Almost immediately, we shared stories about how many cruises we had taken. We discussed our Majestic Princess cruise and other shore excursions.
After an hour or so, Jose announced, “the whales are still here,” so we watched them a while longer. We were amazed that they were almost performing for our enjoyment.
While Karen has taken many whale-watching tours in Juneau, Alaska, she only saw humpback whale backs and tails. Since whales spend their time feeding, she never witnessed a breaching or a bubble net feeding.
Whale watching in Mexico was much more exciting, and we enjoyed constant breaching for over an hour.
Heading Back To Shore
Sometime after 90 minutes, and after taking many photos and videos of the whales, there was an announcement that we were heading back to shore. We passed El Arco one more time before heading into port.
The music continued, and at times I found myself singing along to the old classic songs.
As we gently sailed into the port, we saw the packed restaurants, the yachts, and the hundreds of people onshore.

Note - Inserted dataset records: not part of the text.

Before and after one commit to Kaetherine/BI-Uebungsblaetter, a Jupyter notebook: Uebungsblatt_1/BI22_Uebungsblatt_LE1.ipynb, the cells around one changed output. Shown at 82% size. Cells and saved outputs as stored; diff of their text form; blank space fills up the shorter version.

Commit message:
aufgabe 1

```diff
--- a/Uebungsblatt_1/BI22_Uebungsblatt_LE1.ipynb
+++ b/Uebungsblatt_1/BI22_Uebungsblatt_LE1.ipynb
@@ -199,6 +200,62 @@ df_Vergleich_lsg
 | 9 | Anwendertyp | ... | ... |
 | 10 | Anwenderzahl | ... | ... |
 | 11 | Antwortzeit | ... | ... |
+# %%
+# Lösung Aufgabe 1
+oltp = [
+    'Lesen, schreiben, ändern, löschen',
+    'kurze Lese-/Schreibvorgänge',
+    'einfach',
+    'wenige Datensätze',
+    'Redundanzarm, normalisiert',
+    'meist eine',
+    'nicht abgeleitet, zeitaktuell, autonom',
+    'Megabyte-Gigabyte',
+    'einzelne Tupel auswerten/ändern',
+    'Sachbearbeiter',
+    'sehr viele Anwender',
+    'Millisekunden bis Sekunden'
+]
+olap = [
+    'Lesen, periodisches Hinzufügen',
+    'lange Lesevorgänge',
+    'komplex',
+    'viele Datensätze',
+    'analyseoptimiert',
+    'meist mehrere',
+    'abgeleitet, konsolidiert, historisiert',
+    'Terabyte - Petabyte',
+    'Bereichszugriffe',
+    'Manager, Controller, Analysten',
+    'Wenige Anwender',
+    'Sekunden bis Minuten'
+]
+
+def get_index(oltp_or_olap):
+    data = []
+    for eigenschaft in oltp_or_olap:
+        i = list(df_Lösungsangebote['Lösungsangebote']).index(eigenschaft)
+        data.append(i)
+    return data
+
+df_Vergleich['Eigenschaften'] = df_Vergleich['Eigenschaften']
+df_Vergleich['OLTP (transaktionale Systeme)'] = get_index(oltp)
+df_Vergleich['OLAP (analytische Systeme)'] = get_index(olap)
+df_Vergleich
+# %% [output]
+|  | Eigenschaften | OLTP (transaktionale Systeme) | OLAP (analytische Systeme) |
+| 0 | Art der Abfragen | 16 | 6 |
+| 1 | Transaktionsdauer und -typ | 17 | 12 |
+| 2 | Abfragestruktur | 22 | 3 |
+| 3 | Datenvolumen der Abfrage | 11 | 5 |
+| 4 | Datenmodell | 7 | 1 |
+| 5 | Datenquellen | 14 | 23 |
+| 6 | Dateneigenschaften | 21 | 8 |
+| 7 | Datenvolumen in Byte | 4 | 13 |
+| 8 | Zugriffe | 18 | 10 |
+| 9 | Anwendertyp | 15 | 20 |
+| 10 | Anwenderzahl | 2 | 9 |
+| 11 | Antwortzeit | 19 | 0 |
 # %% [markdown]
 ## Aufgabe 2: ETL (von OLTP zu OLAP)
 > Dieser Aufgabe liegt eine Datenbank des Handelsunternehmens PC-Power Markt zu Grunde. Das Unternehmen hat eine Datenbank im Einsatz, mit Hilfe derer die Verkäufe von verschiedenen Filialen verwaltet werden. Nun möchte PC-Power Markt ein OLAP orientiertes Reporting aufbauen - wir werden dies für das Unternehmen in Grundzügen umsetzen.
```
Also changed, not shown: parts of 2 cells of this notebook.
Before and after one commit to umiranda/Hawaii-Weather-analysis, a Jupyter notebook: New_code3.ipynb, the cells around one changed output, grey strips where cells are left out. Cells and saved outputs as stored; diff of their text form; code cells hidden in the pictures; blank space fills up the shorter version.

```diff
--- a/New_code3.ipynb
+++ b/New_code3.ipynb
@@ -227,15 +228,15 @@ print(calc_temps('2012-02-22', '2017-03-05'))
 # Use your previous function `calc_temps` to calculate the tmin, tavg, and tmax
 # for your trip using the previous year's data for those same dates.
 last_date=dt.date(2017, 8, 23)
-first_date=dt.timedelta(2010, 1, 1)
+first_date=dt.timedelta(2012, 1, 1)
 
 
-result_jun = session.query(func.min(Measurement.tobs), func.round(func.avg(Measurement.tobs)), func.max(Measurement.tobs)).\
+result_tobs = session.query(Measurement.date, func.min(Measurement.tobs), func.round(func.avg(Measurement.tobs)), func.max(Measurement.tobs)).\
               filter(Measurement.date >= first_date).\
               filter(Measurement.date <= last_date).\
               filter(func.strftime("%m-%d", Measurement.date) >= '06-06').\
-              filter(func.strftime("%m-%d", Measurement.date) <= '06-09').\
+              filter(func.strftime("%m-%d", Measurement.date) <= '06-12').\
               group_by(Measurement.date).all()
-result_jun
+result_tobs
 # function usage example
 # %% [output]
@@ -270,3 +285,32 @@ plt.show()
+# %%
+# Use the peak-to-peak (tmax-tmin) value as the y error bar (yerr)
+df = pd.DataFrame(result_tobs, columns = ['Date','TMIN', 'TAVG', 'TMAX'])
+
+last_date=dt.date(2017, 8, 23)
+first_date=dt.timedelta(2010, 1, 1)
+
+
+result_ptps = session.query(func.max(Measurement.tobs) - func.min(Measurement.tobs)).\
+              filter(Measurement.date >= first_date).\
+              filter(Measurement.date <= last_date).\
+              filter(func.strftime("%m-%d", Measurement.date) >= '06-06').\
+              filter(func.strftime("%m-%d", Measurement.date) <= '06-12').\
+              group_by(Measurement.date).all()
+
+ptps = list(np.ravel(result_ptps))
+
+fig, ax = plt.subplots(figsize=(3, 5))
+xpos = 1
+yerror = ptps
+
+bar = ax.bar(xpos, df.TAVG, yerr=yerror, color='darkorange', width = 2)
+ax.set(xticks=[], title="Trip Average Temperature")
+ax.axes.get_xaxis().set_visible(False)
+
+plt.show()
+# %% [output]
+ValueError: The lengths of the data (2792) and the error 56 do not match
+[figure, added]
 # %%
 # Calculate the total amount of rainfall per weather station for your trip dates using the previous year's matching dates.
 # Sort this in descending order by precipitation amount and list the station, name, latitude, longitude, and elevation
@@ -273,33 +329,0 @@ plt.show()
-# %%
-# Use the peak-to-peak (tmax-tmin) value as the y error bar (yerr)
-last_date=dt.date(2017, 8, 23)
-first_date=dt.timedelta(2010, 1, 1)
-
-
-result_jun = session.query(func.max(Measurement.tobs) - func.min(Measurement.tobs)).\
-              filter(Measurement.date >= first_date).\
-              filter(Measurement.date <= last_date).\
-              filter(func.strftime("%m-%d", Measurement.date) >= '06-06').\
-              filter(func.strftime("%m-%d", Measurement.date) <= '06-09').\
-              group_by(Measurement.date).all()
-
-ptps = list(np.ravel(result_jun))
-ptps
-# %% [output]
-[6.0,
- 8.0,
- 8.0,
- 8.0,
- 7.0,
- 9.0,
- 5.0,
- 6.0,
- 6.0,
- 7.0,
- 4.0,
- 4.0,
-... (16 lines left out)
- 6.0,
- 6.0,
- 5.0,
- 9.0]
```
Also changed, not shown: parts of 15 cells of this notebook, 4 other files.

As if trying to advertise that Caborey Tours was the “Party Boat” for whale watching, the host encouraged us to sing along to Neil Diamond’s Sweet Caroline song.
Imagine 50 people on the boat’s top deck as we neared the dock, singing at the top of our lungs.
I can still remember the faces of the people sitting in one of the waterfront restaurants looking at our boat and seeing what fun we were having! Life should always be this much fun.
You can do whale watching in many parts of the world. But sailing out of the Cabo San Lucas harbor in the warm Mexican sun from December to April is one of the best ways to enjoy it.
Also, be sure to pick an excellent tour operator like Caborey Tours. While the whales were the stars of the show, the “party” crew, complimentary drinks, and music made this one of the best excursions I had ever taken while cruising.
It certainly was the highlight of our Mexican Riviera cruise. Thankfully, I can scratch ‘Whale Watching’ off my Bucket List and will go again when we cruise through Cabo in winter.
You can decide whether you want to go via a large boat like we had or on a much smaller Zodiac. The Zodiac provides more of an ‘Expedition-type adventure’ closer to the water, but you need to tolerate the rough seas.
Whales are magnificent giants, and seeing them up close on a whale watching tour is the best way to enjoy them.
Happy travels ~ Brian